When Sheri Cole found out that three students died by suicide in as many days this week, she felt for the families especially because she knows what they're going through.

"Candidly, it's a little bit like PTSD - post-traumatic stress disorder - because it's a child," Cole said. "It's our community. It's heartbreaking. I've been there. Many people have been there."

As September 1 marks the beginning of National Suicide Prevention Awareness Month, it begins during a week when two students from neighboring schools in Littleton took their own lives and another student from Arvada did the same.

"You want to put your arm around the parents, the siblings, the other family members, and friends," Cole said.

Eight years ago, she lost her own son David to suicide just two weeks before his seventeenth birthday.

"We didn't see it coming," Cole said. "He was charming, bright, funny, witty, but he was also a teenager. They all have their moments."

Right after his death, Cole said she felt guilty and paralyzed living life one minute at a time.

"It's something that you never get over," she said.

But, she says it does get better, especially after she sought out help through a suicide survivor support group.

"I remember talking to other parents who have been in similar shoes and probably found that to be one of the most helpful things," she said.

Now, Cole works to help others deal with suicide. She works for the American Foundation for Suicide Prevention.

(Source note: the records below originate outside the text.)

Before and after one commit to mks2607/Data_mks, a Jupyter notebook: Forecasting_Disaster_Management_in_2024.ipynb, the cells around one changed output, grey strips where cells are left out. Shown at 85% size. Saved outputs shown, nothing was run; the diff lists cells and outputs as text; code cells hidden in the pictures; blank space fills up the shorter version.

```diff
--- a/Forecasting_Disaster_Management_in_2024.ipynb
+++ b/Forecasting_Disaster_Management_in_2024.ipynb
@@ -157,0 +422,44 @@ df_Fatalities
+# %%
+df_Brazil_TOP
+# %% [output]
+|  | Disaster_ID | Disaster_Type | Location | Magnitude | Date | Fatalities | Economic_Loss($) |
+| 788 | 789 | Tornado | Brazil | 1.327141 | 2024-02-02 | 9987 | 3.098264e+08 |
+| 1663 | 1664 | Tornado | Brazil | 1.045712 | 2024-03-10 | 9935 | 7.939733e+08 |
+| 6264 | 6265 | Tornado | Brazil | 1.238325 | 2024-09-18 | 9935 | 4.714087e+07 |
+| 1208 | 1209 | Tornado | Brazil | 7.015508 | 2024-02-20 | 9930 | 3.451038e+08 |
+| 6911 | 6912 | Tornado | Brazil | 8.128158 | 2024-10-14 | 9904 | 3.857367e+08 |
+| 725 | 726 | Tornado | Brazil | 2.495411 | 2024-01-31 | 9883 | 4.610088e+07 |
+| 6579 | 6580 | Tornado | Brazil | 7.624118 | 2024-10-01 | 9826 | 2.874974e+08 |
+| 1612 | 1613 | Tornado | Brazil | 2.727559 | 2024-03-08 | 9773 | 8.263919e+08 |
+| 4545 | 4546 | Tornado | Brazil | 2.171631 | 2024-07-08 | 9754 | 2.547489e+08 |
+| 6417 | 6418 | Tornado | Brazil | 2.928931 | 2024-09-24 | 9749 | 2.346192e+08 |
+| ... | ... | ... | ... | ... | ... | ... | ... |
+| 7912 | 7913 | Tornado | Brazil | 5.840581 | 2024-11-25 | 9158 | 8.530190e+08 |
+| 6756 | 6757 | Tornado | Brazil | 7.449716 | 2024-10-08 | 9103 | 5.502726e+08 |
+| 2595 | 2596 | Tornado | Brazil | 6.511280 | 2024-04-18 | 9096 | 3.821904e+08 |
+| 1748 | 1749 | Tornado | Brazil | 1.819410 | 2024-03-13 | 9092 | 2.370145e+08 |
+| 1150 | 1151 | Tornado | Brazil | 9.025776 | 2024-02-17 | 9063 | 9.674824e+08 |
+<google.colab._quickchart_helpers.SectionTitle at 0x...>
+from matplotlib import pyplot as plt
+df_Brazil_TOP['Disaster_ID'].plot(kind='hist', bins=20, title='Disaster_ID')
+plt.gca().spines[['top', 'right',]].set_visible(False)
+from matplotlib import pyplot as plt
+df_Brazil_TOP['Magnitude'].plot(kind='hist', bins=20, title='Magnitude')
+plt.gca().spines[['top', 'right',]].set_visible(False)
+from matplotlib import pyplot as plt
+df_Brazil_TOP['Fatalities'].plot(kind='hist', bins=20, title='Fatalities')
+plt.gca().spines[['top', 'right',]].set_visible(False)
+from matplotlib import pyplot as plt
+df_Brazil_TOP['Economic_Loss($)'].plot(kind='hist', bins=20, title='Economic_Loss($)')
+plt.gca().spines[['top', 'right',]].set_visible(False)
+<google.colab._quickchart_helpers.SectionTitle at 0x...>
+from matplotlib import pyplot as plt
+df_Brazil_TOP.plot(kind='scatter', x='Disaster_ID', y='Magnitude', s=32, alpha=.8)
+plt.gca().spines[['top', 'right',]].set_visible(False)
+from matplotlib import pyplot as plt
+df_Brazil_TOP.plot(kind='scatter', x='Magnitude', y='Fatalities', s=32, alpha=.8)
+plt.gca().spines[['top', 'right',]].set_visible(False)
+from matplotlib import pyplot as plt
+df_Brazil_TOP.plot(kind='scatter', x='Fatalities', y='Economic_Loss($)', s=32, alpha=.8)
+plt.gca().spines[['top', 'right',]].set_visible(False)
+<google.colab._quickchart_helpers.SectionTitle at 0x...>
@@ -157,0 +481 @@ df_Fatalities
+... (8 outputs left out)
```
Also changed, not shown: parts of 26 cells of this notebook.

"For me, it was a great way to channel grief and do something very productive with it," Cole said.

She is currently working on putting together the Denver Metro Out of the Darkness Community Walk taking place on September 23 at Coors Field. If you want to find out more, click here.

"It's hard not to feel sometimes a little defeated, but at the same time I feel like we have a long way to go, a lot of opportunity and I look at how far I've come," Cole said.